Who doesn't want to earn extra money? Thanks to digital technology, we now have an unprecedented opportunity to sell our crafts on Etsy, work part-time for Uber, or rent out a spare bedroom via Airbnb.
Download an app, enter some information and images, and we're in business.
While experts scramble to find the actual job impact of the 'gig' economy, there is a growing consensus that project work is steadily increasing, given the dramatic rise of 1099s filed by freelancers and W2 numbers filed by employers over the past 20 years. The research shows that, in general, most people hang on to their full-time employment and supplement it with freelance project work on the side. This is basically how Uber finds its drivers.
Ask experts in the direct-selling industry and they'll agree. Over 18 million people in the US were involved in direct selling in 2014, with industry sales reaching $34.5 billion in the US and over $182 billion globally, and with industry sales expected to continue to grow. Just as with Uber, the vast majority of representatives--usually called Distributors--are part-timers supplementing their primary income.
These emerging consumer purchase patterns are a huge boon to the direct-sales industry. As buying online is now as commonplace as going to the mall once was, consumers have become increasingly comfortable with purchasing name-brand products from websites or in non-retail settings, like homes. In fact, e-commerce sales for the holiday season grew approximately 20% in 2015 compared to 2014, while retail sales were only up roughly 7.9%.

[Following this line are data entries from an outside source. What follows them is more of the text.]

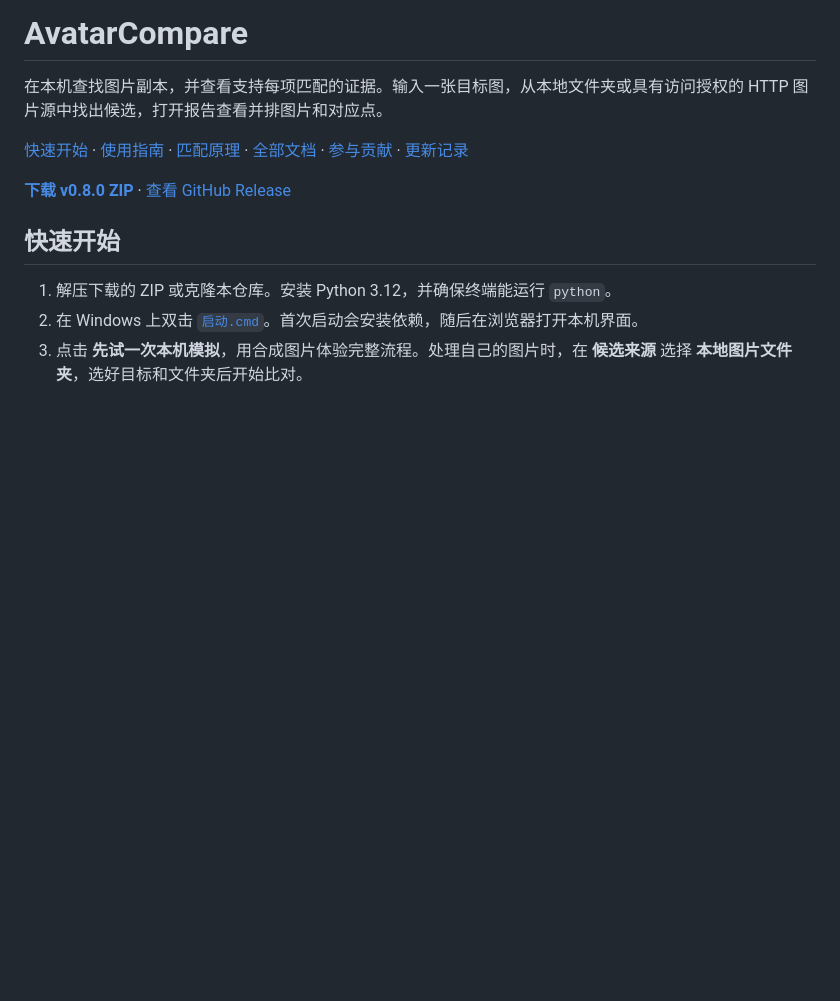
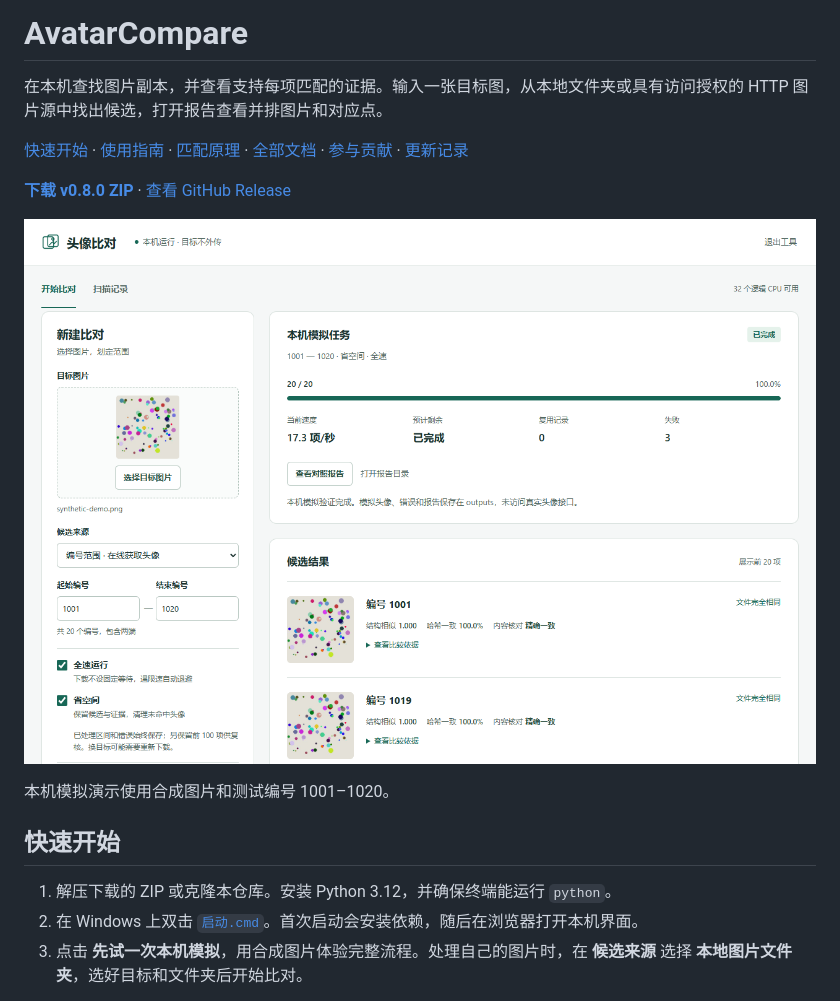
Before and after one commit to normaltank/AvatarCompare, a Markdown page: README.md, the part around the change. Rendered like a GitHub page; pictures changed too: docs/screenshots/mock-demo.png (added); blank space fills up the shorter version.

Commit message:
Show the synthetic local demo in the README

```diff
--- a/README.md
+++ b/README.md
@@ -5,6 +5,10 @@
 [快速开始](#快速开始) · [使用指南](docs/usage.md) · [匹配原理](docs/architecture.md) · [全部文档](docs/) · [参与贡献](CONTRIBUTING.md) · [更新记录](CHANGELOG.md)
 
 **[下载 v0.8.0 ZIP](https://github.com/normaltank/AvatarCompare/releases/download/v0.8.0/AvatarCompare_range_0.8.0.zip)** · [查看 GitHub Release](https://github.com/normaltank/AvatarCompare/releases/tag/v0.8.0)
+
+![AvatarCompare 本机模拟界面，展示合成目标图、测试编号和候选结果](docs/screenshots/mock-demo.png)
+
+本机模拟演示使用合成图片和测试编号 1001–1020。
 
 ## 快速开始
 
```
Also changed, not shown: 1 other file.
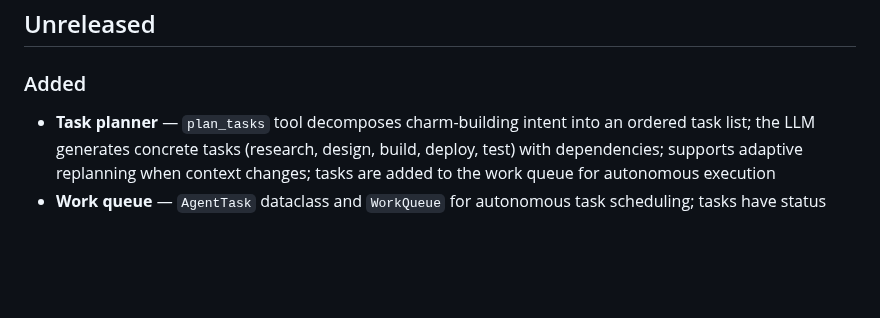
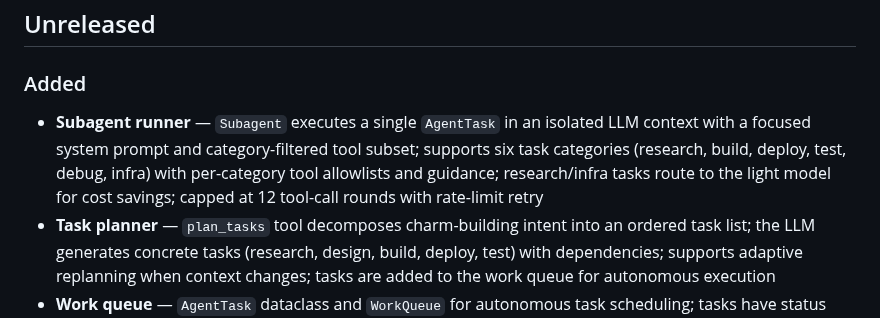
Before and after one commit to tonyandrewmeyer/cantrip, a Markdown page: CHANGELOG.md, the part around the change. GitHub-like rendering; blank space fills up the shorter version.

Commit message:
Update changelog with subagent runner entry
Co-Authored-By: Claude Opus 4.6 <noreply@anthropic.com>

```diff
--- a/CHANGELOG.md
+++ b/CHANGELOG.md
@@ -5,6 +5,7 @@ All notable changes to Cantrip are documented here. This project is pre-1.0; onl
 ## Unreleased
 
 ### Added
+- **Subagent runner** — `Subagent` executes a single `AgentTask` in an isolated LLM context with a focused system prompt and category-filtered tool subset; supports six task categories (research, build, deploy, test, debug, infra) with per-category tool allowlists and guidance; research/infra tasks route to the light model for cost savings; capped at 12 tool-call rounds with rate-limit retry
 - **Task planner** — `plan_tasks` tool decomposes charm-building intent into an ordered task list; the LLM generates concrete tasks (research, design, build, deploy, test) with dependencies; supports adaptive replanning when context changes; tasks are added to the work queue for autonomous execution
 - **Work queue** — `AgentTask` dataclass and `WorkQueue` for autonomous task scheduling; tasks have status lifecycle (pending/active/done/failed/blocked), category-based routing, dependency tracking, and an optional change callback; SQLite persistence via `save_tasks`/`load_tasks` on `SessionStore`
 
```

Savvy direct-selling companies recognize that this is an unprecedented opportunity to widen their customer base as well as increase Distributor ranks. The personalized shopping experience that the business model offers - referral-based sales and a personalized shopping experience - give customers trust and confidence in the value of the products offered for sale.
Even better are the enticing options, such as a general awards program for preferred customers with higher discounts and specials. Or, many customers move on to become Distributors themselves, allowing them to sell the product or a service and set up their own business. Often, the financial investment is no more than a few hundred dollars, and this sum (which varies by company, of course) gives Distributors entrée to a credible company where they commonly receive training and community support to help grow their business. It is truly a unique proposition, as it allows most Distributors to earn some type of steady income.
Given how profitable the direct-selling industry can be, why are so many consumers still wary of its products and reliability? Is it thanks to the years of late-night infomercials that some equate - incorrectly - to direct sales? Or the hard-sell approach? Or because direct-sales companies left all the public relations efforts to its inexperienced Distributors, giving them few guidelines for managing the media and the public's perception of what they were selling? Likely, it was a combination of all three--but in our hyper-connected world, it's imperative that direct-selling companies establish and reinforce their credibility. Otherwise, they're toast!
The best direct-selling companies understand the value of smart and savvy public relations that helps them spread the word through integrated public relations and communication efforts. They see how many new customers are out there and they see new Distributor interest and momentum. It just takes a push from the pros in the right direction, allowing Distributors to leverage a company's reputation which in turn helps them grow their individual businesses. This is how consumers discover and even rediscover fantastic products. It's how they enjoy their personal shopping experience. And it's how they can turn from shopper to seller, and reap all the rewards of a satisfying career as an entrepreneur.